The best part of Oblivion is undeniably its visuals, for there is some Oscar-worthy work being shown on screen in this film. This is of course can be expected since Joseph Kosinksi also directed the visual stunner Tron: Legacy. The film itself has a pristine look thanks to fantastic camera work, and everything is edited together nicely and lit to perfection. The computer-generated imagery is also fantastic, for throughout the entire film I was convinced by nearly every single digital creation I saw on display – chiefly the drones, which are sort of like a cross between HAL 9000 and the Imperial Probe Droids. Also, whenever there are action scenes in Oblivion, they are fun, cohesive and intense. At times it was a little repetitive to see blatant references to real-life architecture such as the Empire State Building and Brooklyn Bridge, but on the whole Oblivion has a finely detailed fictional world with high production values and truly stunning camera work. Joseph Kosinski made a smart move with Tron: Legacy by hiring electronic experts Daft Punk to score that film’s music – a truly amazing soundtrack – and he does the same here by having M83 onboard. While not as memorable as the score for Tron: Legacy, M83 still managed to bring intensity and excitement into Oblivion in many of the same ways, while also complimenting the wonder that comes from some of the visual backdrops. Unfortunately, the fantastic production values and purchase-worthy soundtrack don’t do enough to elevate the story.
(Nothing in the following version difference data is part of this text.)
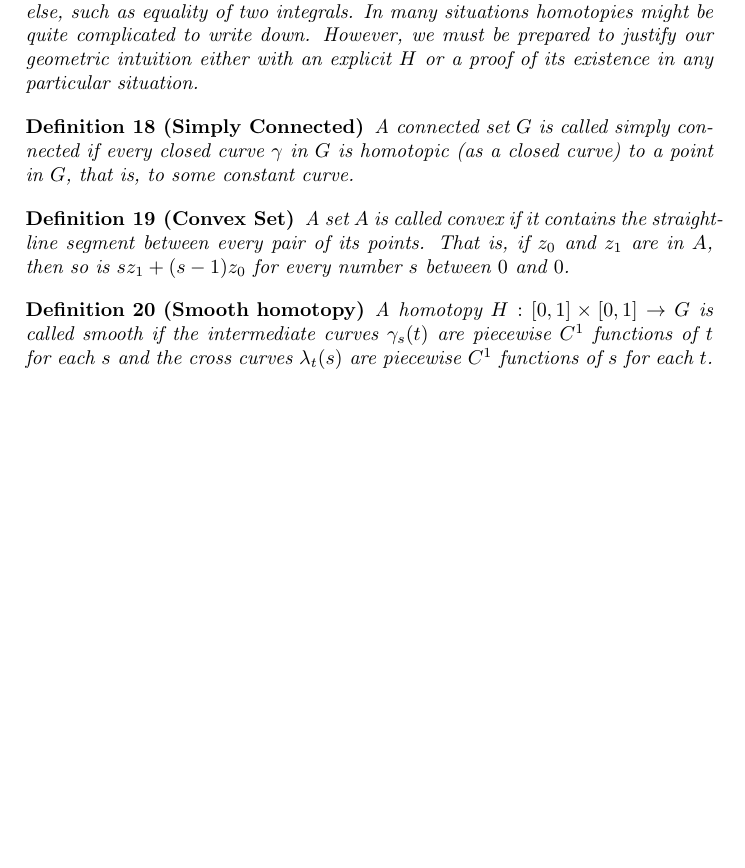
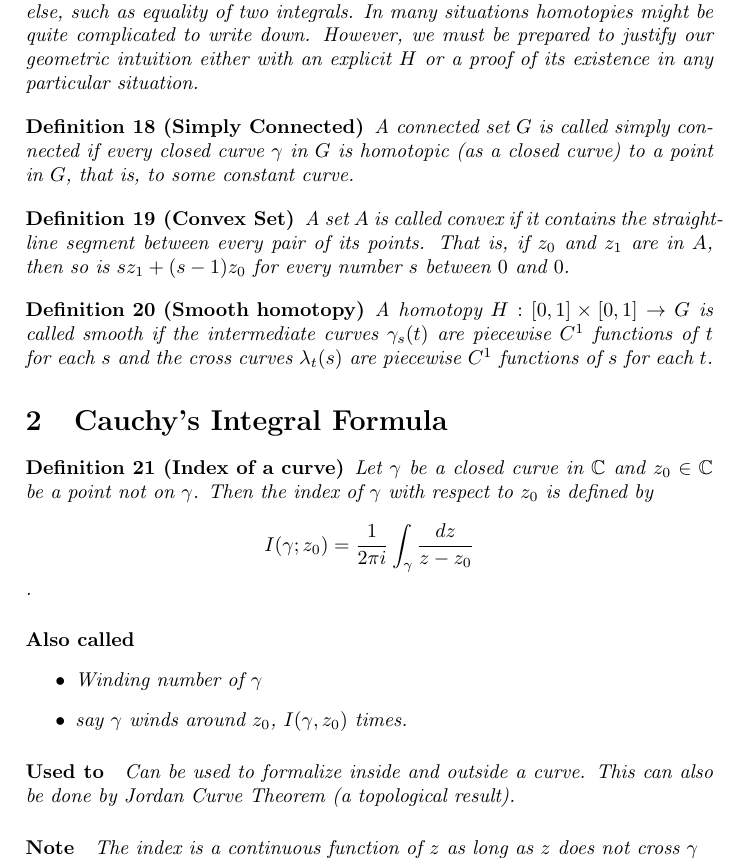
Before and after one commit to austin-watkins/mathdoc, a LaTeX document (complex-analysis/definitions.tex): part of page 4 of 4, cut so that both start at the same text, the shorter picture padded with empty space. Compiled offline with pdfLaTeX.

Commit message:
Add index theorems

```diff
--- a/complex-analysis/definitions.tex
+++ b/complex-analysis/definitions.tex
@@ -244,5 +244,27 @@ Use this a s a basic tool to estimate the size of integrals.
   A homotopy \(H : [0, 1] \times [0, 1] \to G\) is called smooth if the intermediate curves \(\gamma_s(t)\) are piecewise \(C^1\) functions of \(t\) for each \(s\) and the cross curves \(\lambda_t(s)\) are piecewise \(C^1\) functions of \(s\) for each \(t\).
 \end{definition}
 
+\section{Cauchy's Integral Formula}
+
+\begin{definition}[Index of a curve]
+Let \(\gamma \) be a closed curve in \(\C\) and \(z_0 \in \C\) be a point not on \(\gamma\).
+Then the index of \(\gamma\) with respect to \(z_0\) is defined by
+\[I(\gamma; z_0) = \frac{1}{2 \pi i} \int_\gamma \frac{dz}{z - z_0} \].
+
+\paragraph{Also called}
+\begin{itemize}
+  \item Winding number of \(\gamma\)
+  \item say \(\gamma \) winds around \(z_0\), \(I(\gamma, z_0) \) times.
+\end{itemize}
+
+\paragraph{Used to}
+Can be used to formalize inside and outside a curve. This can also be done by Jordan Curve Theorem (a topological result).
+
+\paragraph{Note}
+The index is a continuous function of \(z\) as long as \(z\) does not cross \(\gamma\)
+
+\end{definition}
+
+
 
 \end{document}
```
Also changed, not shown: complex-analysis/theorems.tex (+12 -0 lines).
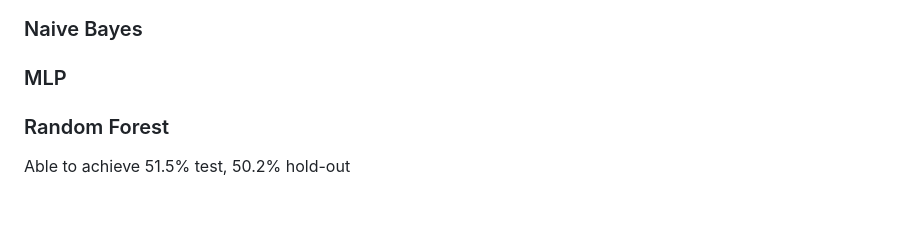
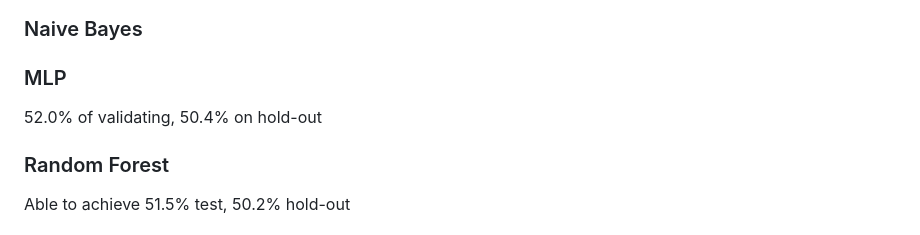
Before and after one commit to sizej/NFL_RT_Prob, a Markdown page: README.md, the part around the change. Drawn GitHub-style; blank space fills up the shorter version.

```diff
--- a/README.md
+++ b/README.md
@@ -44,6 +44,8 @@ Able to achieve 50.5% accuracy on test - 48.5% on hold-out. Describe the model.
 
 ### MLP
 
+52.0% of validating, 50.4% on hold-out
+
 ### Random Forest
 
 Able to achieve 51.5% test, 50.2% hold-out
```
Also changed, not shown: images/rf_feat_imp.jpeg, 1 other file.
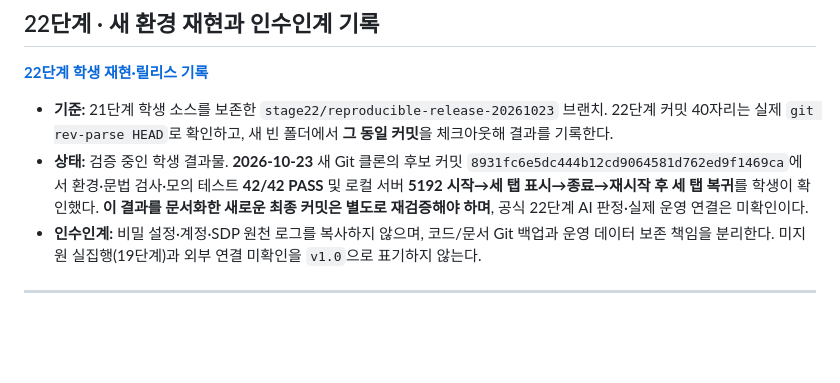
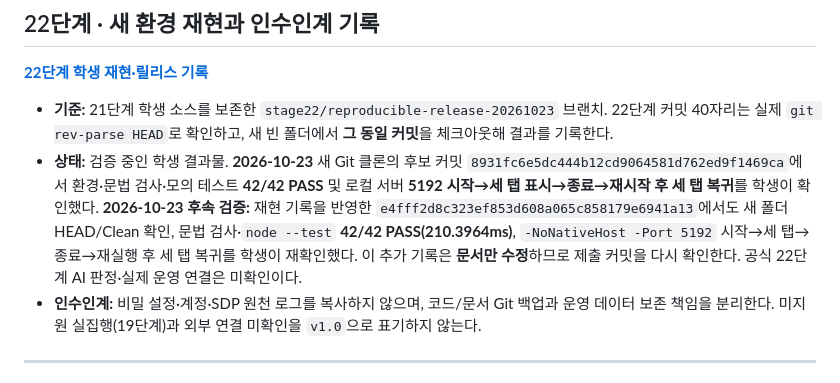
Before and after one commit to yeaun12/argos-security-agent, a Markdown page: README.md, the part around the change. Rendered like a GitHub page; blank space fills up the shorter version.

```diff
--- a/README.md
+++ b/README.md
@@ -9,7 +9,7 @@ ARGOS는 기존 접속·XDR 사건 기록을 보여 주고, 별도 승인을 받
 **[22단계 학생 재현·릴리스 기록](on-client/docs/STUDENT_RELEASE_RECORD.md)**
 
 - **기준:** 21단계 학생 소스를 보존한 `stage22/reproducible-release-20261023` 브랜치. 22단계 커밋 40자리는 실제 `git rev-parse HEAD`로 확인하고, 새 빈 폴더에서 **그 동일 커밋**을 체크아웃해 결과를 기록한다.
-- **상태:** 검증 중인 학생 결과물. **2026-10-23** 새 Git 클론의 후보 커밋 `8931fc6e5dc444b12cd9064581d762ed9f1469ca`에서 환경·문법 검사·모의 테스트 **42/42 PASS** 및 로컬 서버 **5192 시작→세 탭 표시→종료→재시작 후 세 탭 복귀**를 학생이 확인했다. **이 결과를 문서화한 새로운 최종 커밋은 별도로 재검증해야 하며**, 공식 22단계 AI 판정·실제 운영 연결은 미확인이다.
+- **상태:** 검증 중인 학생 결과물. **2026-10-23** 새 Git 클론의 후보 커밋 `8931fc6e5dc444b12cd9064581d762ed9f1469ca`에서 환경·문법 검사·모의 테스트 **42/42 PASS** 및 로컬 서버 **5192 시작→세 탭 표시→종료→재시작 후 세 탭 복귀**를 학생이 확인했다. **2026-10-23 후속 검증:** 재현 기록을 반영한 `e4fff2d8c323ef853d608a065c858179e6941a13`에서도 새 폴더 HEAD/Clean 확인, 문법 검사·`node --test` **42/42 PASS(210.3964ms)**, `-NoNativeHost -Port 5192` 시작→세 탭→종료→재실행 후 세 탭 복귀를 학생이 재확인했다. 이 추가 기록은 **문서만 수정**하므로 제출 커밋을 다시 확인한다. 공식 22단계 AI 판정·실제 운영 연결은 미확인이다.
 - **인수인계:** 비밀 설정·계정·SDP 원천 로그를 복사하지 않으며, 코드/문서 Git 백업과 운영 데이터 보존 책임을 분리한다. 미지원 실집행(19단계)과 외부 연결 미확인을 `v1.0`으로 표기하지 않는다.
 
 ---
```
Also changed, not shown: on-client/docs/STUDENT_RELEASE_RECORD.md (+17 -2 lines).
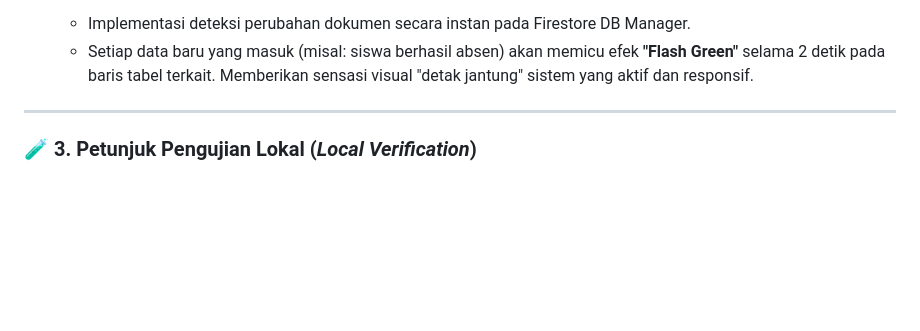
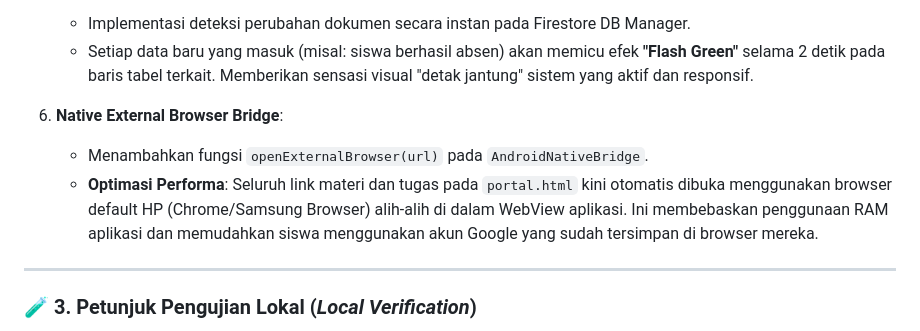
Before and after one commit to iskakfatoni/portal-iskakfatoni, a Markdown page: review.md, the part around the change. Drawn GitHub-style; blank space fills up the shorter version.

Commit message:
Update review.md: Document Native External Browser Bridge (Fitur 6)

```diff
--- a/review.md
+++ b/review.md
@@ -77,6 +77,10 @@ Dokumen ini berisi rangkuman review perubahan kode (*code review*) terbaru yang
 5. **Visual Flash Animation (Real-time Feedback)**:
    - Implementasi deteksi perubahan dokumen secara instan pada Firestore DB Manager.
    - Setiap data baru yang masuk (misal: siswa berhasil absen) akan memicu efek **"Flash Green"** selama 2 detik pada baris tabel terkait. Memberikan sensasi visual "detak jantung" sistem yang aktif dan responsif.
+
+6. **Native External Browser Bridge**:
+   - Menambahkan fungsi `openExternalBrowser(url)` pada `AndroidNativeBridge`.
+   - **Optimasi Performa**: Seluruh link materi dan tugas pada `portal.html` kini otomatis dibuka menggunakan browser default HP (Chrome/Samsung Browser) alih-alih di dalam WebView aplikasi. Ini membebaskan penggunaan RAM aplikasi dan memudahkan siswa menggunakan akun Google yang sudah tersimpan di browser mereka.
 
 ---
 
```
I may be judging Oblivion more harshly than others, for I recognize that there is entertainment value laced across its two hour running time. For me personally, I definitely enjoyed the few action scenes, immaculate visuals, soundtrack and Tom Cruise’s performance. However, in my opinion these four elements still did not mix well enough together to improve a disappointingly weak storyline. From the trailer I definitely expected a lot from Oblivion, but what I ultimately saw was an imitative, convoluted, thematically empty misfire. If you want to see a thought-provoking sci-fi film that also has a major excitement factor to it, it’s not hard to find past examples of such films. As for Oblivion, it may entertain you, but otherwise it will likely leave you scratching your head for all of the wrong reasons.